Celebrating International Biodiversity Day, the Ministry of Environment and Forestry and BIOFIN Indonesia held a webinar discussing the challenge and opportunity for biodiversity finance post-2020. This year marks an important milestone in Indonesia as the National Biodiversity Strategy (NBSAP) and Aichi Target will end, while the post-2020 framework is still being finalized. The webinar featured high-level speakers including Mr. Wiratno, Director General for Conservation and Natural Resources of the Ministry of Environment and Forestry; Mr. Arifin Rudiyanto, Deputy Director of Maritime and Natural Resources of the Ministry of National Planning (Bappenas); and Mr. Adi Budiarso, Head of Center for Climate Finance and Multilateral Policy,  Ministry of Finance.

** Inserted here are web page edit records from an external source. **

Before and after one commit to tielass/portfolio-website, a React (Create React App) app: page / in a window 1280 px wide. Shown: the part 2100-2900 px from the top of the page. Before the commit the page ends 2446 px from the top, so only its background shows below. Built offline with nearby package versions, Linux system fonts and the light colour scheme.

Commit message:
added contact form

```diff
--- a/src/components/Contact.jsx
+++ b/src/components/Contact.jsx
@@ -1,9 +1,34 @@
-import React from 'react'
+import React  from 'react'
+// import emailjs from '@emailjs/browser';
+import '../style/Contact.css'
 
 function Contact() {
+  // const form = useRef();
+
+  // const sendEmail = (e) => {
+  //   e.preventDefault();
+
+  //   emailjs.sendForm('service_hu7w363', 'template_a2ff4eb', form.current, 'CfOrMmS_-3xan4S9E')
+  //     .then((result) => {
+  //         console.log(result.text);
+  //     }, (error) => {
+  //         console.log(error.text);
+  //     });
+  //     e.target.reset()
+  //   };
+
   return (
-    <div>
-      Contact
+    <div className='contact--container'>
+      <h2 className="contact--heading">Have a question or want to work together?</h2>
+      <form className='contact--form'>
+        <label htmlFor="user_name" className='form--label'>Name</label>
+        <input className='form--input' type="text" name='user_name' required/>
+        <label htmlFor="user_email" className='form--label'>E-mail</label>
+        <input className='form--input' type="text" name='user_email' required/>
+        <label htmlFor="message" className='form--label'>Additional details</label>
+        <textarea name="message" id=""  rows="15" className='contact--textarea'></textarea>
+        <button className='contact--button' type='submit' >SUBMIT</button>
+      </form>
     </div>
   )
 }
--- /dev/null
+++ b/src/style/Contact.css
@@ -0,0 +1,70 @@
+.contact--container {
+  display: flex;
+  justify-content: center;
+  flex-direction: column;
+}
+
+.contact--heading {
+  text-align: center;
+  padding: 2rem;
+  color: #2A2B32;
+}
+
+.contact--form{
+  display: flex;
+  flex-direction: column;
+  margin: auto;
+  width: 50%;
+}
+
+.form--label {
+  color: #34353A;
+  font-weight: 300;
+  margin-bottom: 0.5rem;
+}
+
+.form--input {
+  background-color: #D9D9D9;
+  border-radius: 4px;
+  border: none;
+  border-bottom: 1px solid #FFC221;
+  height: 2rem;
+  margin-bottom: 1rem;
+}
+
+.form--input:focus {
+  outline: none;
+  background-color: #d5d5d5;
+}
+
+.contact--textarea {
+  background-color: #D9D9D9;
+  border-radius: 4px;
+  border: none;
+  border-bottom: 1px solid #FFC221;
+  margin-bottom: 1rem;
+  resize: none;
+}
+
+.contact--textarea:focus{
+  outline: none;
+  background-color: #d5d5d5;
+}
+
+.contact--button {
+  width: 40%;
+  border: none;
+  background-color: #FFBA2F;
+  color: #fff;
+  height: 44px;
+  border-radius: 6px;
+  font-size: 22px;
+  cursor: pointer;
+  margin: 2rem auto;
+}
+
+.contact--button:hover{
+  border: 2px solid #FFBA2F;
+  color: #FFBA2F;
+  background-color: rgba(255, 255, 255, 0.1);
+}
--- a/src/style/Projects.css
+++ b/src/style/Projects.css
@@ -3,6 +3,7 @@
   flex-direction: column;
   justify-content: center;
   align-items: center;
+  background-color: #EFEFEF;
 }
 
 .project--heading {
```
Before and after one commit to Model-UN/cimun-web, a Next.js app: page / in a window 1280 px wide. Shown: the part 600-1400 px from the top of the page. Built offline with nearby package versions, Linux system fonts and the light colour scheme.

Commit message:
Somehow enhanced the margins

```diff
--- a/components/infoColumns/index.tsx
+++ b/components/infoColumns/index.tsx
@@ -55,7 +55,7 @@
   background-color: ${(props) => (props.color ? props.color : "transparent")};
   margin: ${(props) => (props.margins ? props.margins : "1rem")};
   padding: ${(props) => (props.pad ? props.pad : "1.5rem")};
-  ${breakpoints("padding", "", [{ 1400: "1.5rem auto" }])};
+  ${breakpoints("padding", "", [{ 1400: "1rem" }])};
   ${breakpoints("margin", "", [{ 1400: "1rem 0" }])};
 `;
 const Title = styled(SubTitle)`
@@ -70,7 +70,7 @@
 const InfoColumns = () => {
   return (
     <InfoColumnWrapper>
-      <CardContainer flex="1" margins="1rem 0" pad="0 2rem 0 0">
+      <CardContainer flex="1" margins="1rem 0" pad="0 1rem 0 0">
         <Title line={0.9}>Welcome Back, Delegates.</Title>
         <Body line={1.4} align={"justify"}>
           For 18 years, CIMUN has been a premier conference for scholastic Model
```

Amidst the global pandemic, the panelists discussed the challenges the government faces in the short term and the recovery support system: health, food security, social protection, etc. Biodiversity is acknowledged for its role as a safeguard mechanism in the provision of materials for medicine, food, energy as well as to balance the ecosystem.

With BIOFIN co-organizing the webinar, the financing part generated a lot of interest with the government presenting the biodiversity finance gap at Indonesian Rupiah 158 trillion (equivalent to roughly USD 11 billion) until 2020. Uncertainty in global and domestic finance presents opportunities to consider innovative finance solutions.

Syariah-based sovereign bond known as green Sukuk is one of the finance solutions to address climate and biodiversity projects. The government of Indonesia has issued green Sukuk twice already with a value of IDR 100 trillion (USD 7 billion). “The underlying asset of green Sukuk must be a green project and selected via budget tagging process. Line ministry, Bappenas, and the Ministry of Finance together ensure the credibility of such projects”, said Mr. Budiarso. 

Green investment and private sector involvement in the bio-based economy becomes instrumental to drive the economic sector from its slow-down. ”We have huge biodiversity richness and with that in mind investment and finance should be lead to improve it”, said Mr. Rudiyanto. The financial sector Authority (OJK) now asks the listed companies to publish a sustainability report ensuring the operation of companies does not cause harm to the environment, he added.

Mr. Wiratno highlighted bioprospecting as a sleeping beauty. “We have many research and experiments to explore our biodiversity assets. Now let us work together on innovating from what we have found and continue exploring new specimens from our forest. I foresee a special fund for bioprospecting can be developed further with cooperation with Bappenas and development partners”, he added. An example of biodiversity exploration in Mount Ciremai, West Java found an anti-pest microbe so that the use of pesticides is expected to be reduced.

Finally,  the government plans to overcome biodiversity losses in the next five-year plan by identifying and verifying high conservation value biodiversity areas outside protected areas known as ecosystem essential area. The institution and governance of these areas need improvement and should be supported with adequate biodiversity finance mechanisms. Other innovative mechanisms such as ecological fiscal transfer, carbon credit, environment tax incentive, village funds, and CSR are among other available finance solutions where non-government actors can contribute.